4 Great Holiday Marketing Examples to Inspire Yours
Are you ready to create a successful holiday marketing campaign?
Now’s a great time to start thinking about upcoming events. (Remember: you’ll need to start planning months in advance.)
Let’s take a look at four of the best holiday marketing examples you can draw inspiration from.
1. John Lewis’ Christmas TV Ad
Some retailers go all-in with their holiday marketing and become famous for them as a result.
In the UK, the department store John Lewis did just this. These experienced holiday advertisers release an annual TV advertisement around the Christmas season. It’s usually three minutes and comes with a unique soundtrack performed with a well-known musician or band.
In fact, John Lewis’ Christmas advertisements are so legendary that people even record themselves reacting to them.
But here’s where things get interesting: Planning for the annual John Lewis TV ad starts in January. That gives them plenty of time to nail the idea, create the video, and perfect the final touches before the holiday season release.
2. ManyChat’s Holiday Giveaway

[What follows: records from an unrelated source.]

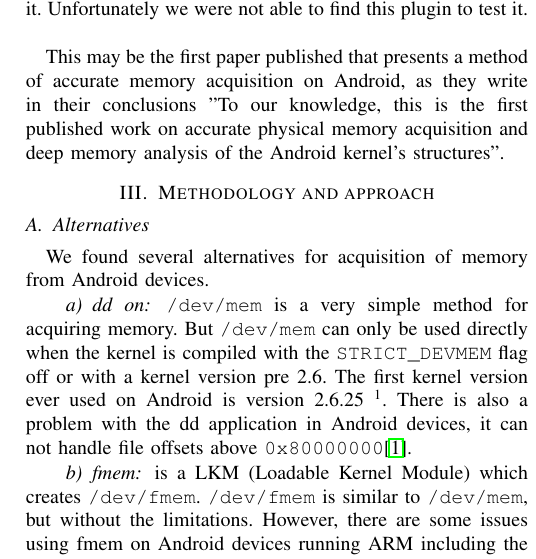
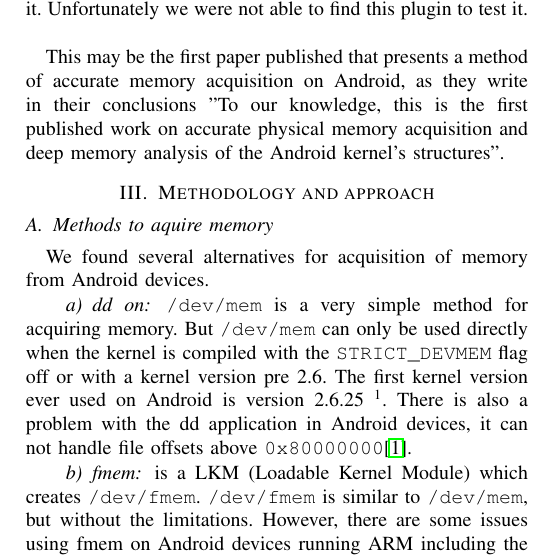
Before and after one commit to DownGoat/massive-tribble, a LaTeX paper (report/bak.report.tex, which reads report/method/method.tex): part of one column of page 2 of 6, cut so that both start at the same text. Compiled offline with pdfLaTeX.

Commit message:
Mangler litt på method, comment

```diff
--- a/report/method/method.tex
+++ b/report/method/method.tex
@@ -1,5 +1,6 @@
 \section{Methodology and approach}
-\subsection{Alternatives}\label{lime}
+%IN HERE! More stuff about the methodology in aquiring memory of a device (timelog, important shit to remember, chain of custody etc.)
+\subsection{Methods to aquire memory}
 We found several alternatives for acquisition of memory from Android devices.
 \paragraph{dd on} \texttt{/dev/mem} is a very simple method for acquiring memory. But \texttt{/dev/mem}
 can only be used directly when the kernel is compiled with the \texttt{STRICT\_DEVMEM} flag off or with
```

Don’t panic if you don’t have thousands of dollars (and 12 months) to create a viral TV advertisement.
Your holiday marketing campaign can be as simple as running a giveaway. These ask people to enter their information in return for an entry to your competition.
Although just a few people will win, you’ve collected the emails of everyone interested in your product. This allows you to collect tons of lead data over the holiday season that might turn into loyal customers later in the year.
We did this last Christmas by giving away 100 million free SMS and 1 billion free emails. It gave new customers an incentive to sign up and was a shareable piece of content.
3. Etsy’s Christmas gift guide
Another example that proves holiday marketing doesn’t have to be extravagant comes from Etsy.
Research shows that two out of every three people struggle to buy gifts for others. Some 38% struggle because the person already has everything, and 19% said the recipient is too fussy.
Etsy solved this problem for their potential customers by publishing a Christmas Gift Guide on their website. It asked visitors to select who they’re buying for and recommended a bunch of personalized product ideas.
The goal? To help people choose gifts for their loved ones. (Even those who already have everything.)
4. LinkedIn’s Happy Mother’s Day tweet
If you’re working with a small budget, holiday marketing campaigns can feel overwhelming.
You need to splash the cash to reach your target audience around a big event, right? After all, you’re competing with huge brands that can push their name all over the internet during the holiday season.
This tweet from LinkedIn proves that you can still jump onto other holidays without having to splash the cash on it. They simply posted a tweet on Mother’s Day, asking their followers to share what their mom has taught them.
As you can see, holiday marketing campaigns don’t have to be complex. They can be anything from a simple thread of tweets, right the way through to a full-scale TV advertisement.
The most important thing to remember is that the planning of your holiday campaigns shouldn’t start the night before the big date. It takes time to plan out your ideas, design the creatives, and get sign-off.
It sounds like a lot of work for one small period, but remember: the holiday seasons are some of the biggest times for spending. Make sure you take advantage whilst you can.